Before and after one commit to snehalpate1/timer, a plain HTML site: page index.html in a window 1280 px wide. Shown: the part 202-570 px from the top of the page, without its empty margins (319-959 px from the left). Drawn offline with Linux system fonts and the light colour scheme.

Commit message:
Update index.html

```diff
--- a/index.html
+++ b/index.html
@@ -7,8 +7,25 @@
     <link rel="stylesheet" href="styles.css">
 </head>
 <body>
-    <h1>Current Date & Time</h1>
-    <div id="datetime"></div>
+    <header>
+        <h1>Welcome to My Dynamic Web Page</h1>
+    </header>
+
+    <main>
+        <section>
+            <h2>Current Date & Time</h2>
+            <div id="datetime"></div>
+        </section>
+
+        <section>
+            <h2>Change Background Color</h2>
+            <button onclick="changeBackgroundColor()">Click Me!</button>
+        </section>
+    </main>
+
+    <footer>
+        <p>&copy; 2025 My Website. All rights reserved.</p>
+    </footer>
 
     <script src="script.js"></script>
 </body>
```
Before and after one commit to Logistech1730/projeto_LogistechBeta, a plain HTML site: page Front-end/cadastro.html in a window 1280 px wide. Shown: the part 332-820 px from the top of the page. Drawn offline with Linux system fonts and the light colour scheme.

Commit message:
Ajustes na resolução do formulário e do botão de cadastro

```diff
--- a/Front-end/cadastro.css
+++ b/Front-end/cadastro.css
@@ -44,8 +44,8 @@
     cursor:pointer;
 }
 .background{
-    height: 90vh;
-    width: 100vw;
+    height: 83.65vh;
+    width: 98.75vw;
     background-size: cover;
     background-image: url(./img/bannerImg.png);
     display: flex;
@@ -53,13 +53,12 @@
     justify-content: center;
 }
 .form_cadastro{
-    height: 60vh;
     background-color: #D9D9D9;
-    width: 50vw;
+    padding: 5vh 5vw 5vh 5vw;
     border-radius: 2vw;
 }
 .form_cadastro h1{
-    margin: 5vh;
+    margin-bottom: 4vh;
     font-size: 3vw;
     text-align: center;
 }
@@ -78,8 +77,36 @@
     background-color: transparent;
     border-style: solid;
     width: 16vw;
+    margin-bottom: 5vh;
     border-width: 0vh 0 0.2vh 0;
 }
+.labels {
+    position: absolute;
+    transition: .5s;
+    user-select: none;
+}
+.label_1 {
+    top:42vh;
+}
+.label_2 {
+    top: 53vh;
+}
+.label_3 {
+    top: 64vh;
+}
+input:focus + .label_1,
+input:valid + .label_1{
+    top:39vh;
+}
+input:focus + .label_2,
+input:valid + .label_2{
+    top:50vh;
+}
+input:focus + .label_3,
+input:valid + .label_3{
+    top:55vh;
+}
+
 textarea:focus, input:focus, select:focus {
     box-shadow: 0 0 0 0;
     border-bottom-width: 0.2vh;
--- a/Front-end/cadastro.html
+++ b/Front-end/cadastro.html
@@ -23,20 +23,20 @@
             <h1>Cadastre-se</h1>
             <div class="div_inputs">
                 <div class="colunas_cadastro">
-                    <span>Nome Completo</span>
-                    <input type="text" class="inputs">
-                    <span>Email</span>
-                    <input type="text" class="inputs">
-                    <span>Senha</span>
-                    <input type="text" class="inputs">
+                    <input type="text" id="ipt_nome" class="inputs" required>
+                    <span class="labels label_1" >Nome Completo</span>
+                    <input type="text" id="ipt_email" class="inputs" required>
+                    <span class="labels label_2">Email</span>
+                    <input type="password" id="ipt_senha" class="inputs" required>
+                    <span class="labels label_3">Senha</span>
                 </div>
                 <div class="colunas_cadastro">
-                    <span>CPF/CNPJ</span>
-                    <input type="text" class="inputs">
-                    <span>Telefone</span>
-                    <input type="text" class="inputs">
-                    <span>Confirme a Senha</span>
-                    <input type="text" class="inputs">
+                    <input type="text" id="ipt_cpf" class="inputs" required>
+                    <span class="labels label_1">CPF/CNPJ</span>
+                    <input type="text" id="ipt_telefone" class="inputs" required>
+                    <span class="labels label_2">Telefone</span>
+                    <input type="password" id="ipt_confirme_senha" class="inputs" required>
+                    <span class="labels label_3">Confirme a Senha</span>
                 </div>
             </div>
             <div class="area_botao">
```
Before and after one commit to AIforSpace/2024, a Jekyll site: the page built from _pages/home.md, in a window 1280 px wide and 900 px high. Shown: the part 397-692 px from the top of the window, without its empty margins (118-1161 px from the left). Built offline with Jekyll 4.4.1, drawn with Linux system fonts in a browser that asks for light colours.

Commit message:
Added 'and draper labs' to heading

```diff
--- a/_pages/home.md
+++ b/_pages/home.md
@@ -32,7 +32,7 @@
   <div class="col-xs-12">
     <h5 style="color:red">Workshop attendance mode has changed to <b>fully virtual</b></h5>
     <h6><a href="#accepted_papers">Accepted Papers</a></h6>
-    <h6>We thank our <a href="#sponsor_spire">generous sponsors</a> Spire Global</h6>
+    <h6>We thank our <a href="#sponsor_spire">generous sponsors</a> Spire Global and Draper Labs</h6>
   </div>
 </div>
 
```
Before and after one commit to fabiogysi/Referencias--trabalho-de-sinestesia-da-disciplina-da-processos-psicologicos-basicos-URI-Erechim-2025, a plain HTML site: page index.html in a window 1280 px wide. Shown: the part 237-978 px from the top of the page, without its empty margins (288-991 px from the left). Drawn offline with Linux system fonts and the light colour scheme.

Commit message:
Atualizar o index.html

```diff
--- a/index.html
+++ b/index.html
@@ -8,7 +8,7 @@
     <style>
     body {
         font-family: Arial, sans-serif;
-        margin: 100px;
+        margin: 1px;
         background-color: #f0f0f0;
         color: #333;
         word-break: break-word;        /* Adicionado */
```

******

TASK GOAL | Output the data once more, exactly as given.

EXPECTED OUTPUT |
Before and after one commit to snehalpate1/timer, a plain HTML site: page index.html in a window 1280 px wide. Shown: the part 202-570 px from the top of the page, without its empty margins (319-959 px from the left). Drawn offline with Linux system fonts and the light colour scheme.

Commit message:
Update index.html

```diff
--- a/index.html
+++ b/index.html
@@ -7,8 +7,25 @@
     <link rel="stylesheet" href="styles.css">
 </head>
 <body>
-    <h1>Current Date & Time</h1>
-    <div id="datetime"></div>
+    <header>
+        <h1>Welcome to My Dynamic Web Page</h1>
+    </header>
+
+    <main>
+        <section>
+            <h2>Current Date & Time</h2>
+            <div id="datetime"></div>
+        </section>
+
+        <section>
+            <h2>Change Background Color</h2>
+            <button onclick="changeBackgroundColor()">Click Me!</button>
+        </section>
+    </main>
+
+    <footer>
+        <p>&copy; 2025 My Website. All rights reserved.</p>
+    </footer>
 
     <script src="script.js"></script>
 </body>
```
Before and after one commit to Logistech1730/projeto_LogistechBeta, a plain HTML site: page Front-end/cadastro.html in a window 1280 px wide. Shown: the part 332-820 px from the top of the page. Drawn offline with Linux system fonts and the light colour scheme.

Commit message:
Ajustes na resolução do formulário e do botão de cadastro

```diff
--- a/Front-end/cadastro.css
+++ b/Front-end/cadastro.css
@@ -44,8 +44,8 @@
     cursor:pointer;
 }
 .background{
-    height: 90vh;
-    width: 100vw;
+    height: 83.65vh;
+    width: 98.75vw;
     background-size: cover;
     background-image: url(./img/bannerImg.png);
     display: flex;
@@ -53,13 +53,12 @@
     justify-content: center;
 }
 .form_cadastro{
-    height: 60vh;
     background-color: #D9D9D9;
-    width: 50vw;
+    padding: 5vh 5vw 5vh 5vw;
     border-radius: 2vw;
 }
 .form_cadastro h1{
-    margin: 5vh;
+    margin-bottom: 4vh;
     font-size: 3vw;
     text-align: center;
 }
@@ -78,8 +77,36 @@
     background-color: transparent;
     border-style: solid;
     width: 16vw;
+    margin-bottom: 5vh;
     border-width: 0vh 0 0.2vh 0;
 }
+.labels {
+    position: absolute;
+    transition: .5s;
+    user-select: none;
+}
+.label_1 {
+    top:42vh;
+}
+.label_2 {
+    top: 53vh;
+}
+.label_3 {
+    top: 64vh;
+}
+input:focus + .label_1,
+input:valid + .label_1{
+    top:39vh;
+}
+input:focus + .label_2,
+input:valid + .label_2{
+    top:50vh;
+}
+input:focus + .label_3,
+input:valid + .label_3{
+    top:55vh;
+}
+
 textarea:focus, input:focus, select:focus {
     box-shadow: 0 0 0 0;
     border-bottom-width: 0.2vh;
--- a/Front-end/cadastro.html
+++ b/Front-end/cadastro.html
@@ -23,20 +23,20 @@
             <h1>Cadastre-se</h1>
             <div class="div_inputs">
                 <div class="colunas_cadastro">
-                    <span>Nome Completo</span>
-                    <input type="text" class="inputs">
-                    <span>Email</span>
-                    <input type="text" class="inputs">
-                    <span>Senha</span>
-                    <input type="text" class="inputs">
+                    <input type="text" id="ipt_nome" class="inputs" required>
+                    <span class="labels label_1" >Nome Completo</span>
+                    <input type="text" id="ipt_email" class="inputs" required>
+                    <span class="labels label_2">Email</span>
+                    <input type="password" id="ipt_senha" class="inputs" required>
+                    <span class="labels label_3">Senha</span>
                 </div>
                 <div class="colunas_cadastro">
-                    <span>CPF/CNPJ</span>
-                    <input type="text" class="inputs">
-                    <span>Telefone</span>
-                    <input type="text" class="inputs">
-                    <span>Confirme a Senha</span>
-                    <input type="text" class="inputs">
+                    <input type="text" id="ipt_cpf" class="inputs" required>
+                    <span class="labels label_1">CPF/CNPJ</span>
+                    <input type="text" id="ipt_telefone" class="inputs" required>
+                    <span class="labels label_2">Telefone</span>
+                    <input type="password" id="ipt_confirme_senha" class="inputs" required>
+                    <span class="labels label_3">Confirme a Senha</span>
                 </div>
             </div>
             <div class="area_botao">
```
Before and after one commit to AIforSpace/2024, a Jekyll site: the page built from _pages/home.md, in a window 1280 px wide and 900 px high. Shown: the part 397-692 px from the top of the window, without its empty margins (118-1161 px from the left). Built offline with Jekyll 4.4.1, drawn with Linux system fonts in a browser that asks for light colours.

Commit message:
Added 'and draper labs' to heading

```diff
--- a/_pages/home.md
+++ b/_pages/home.md
@@ -32,7 +32,7 @@
   <div class="col-xs-12">
     <h5 style="color:red">Workshop attendance mode has changed to <b>fully virtual</b></h5>
     <h6><a href="#accepted_papers">Accepted Papers</a></h6>
-    <h6>We thank our <a href="#sponsor_spire">generous sponsors</a> Spire Global</h6>
+    <h6>We thank our <a href="#sponsor_spire">generous sponsors</a> Spire Global and Draper Labs</h6>
   </div>
 </div>
 
```
Before and after one commit to fabiogysi/Referencias--trabalho-de-sinestesia-da-disciplina-da-processos-psicologicos-basicos-URI-Erechim-2025, a plain HTML site: page index.html in a window 1280 px wide. Shown: the part 237-978 px from the top of the page, without its empty margins (288-991 px from the left). Drawn offline with Linux system fonts and the light colour scheme.

Commit message:
Atualizar o index.html

```diff
--- a/index.html
+++ b/index.html
@@ -8,7 +8,7 @@
     <style>
     body {
         font-family: Arial, sans-serif;
-        margin: 100px;
+        margin: 1px;
         background-color: #f0f0f0;
         color: #333;
         word-break: break-word;        /* Adicionado */
```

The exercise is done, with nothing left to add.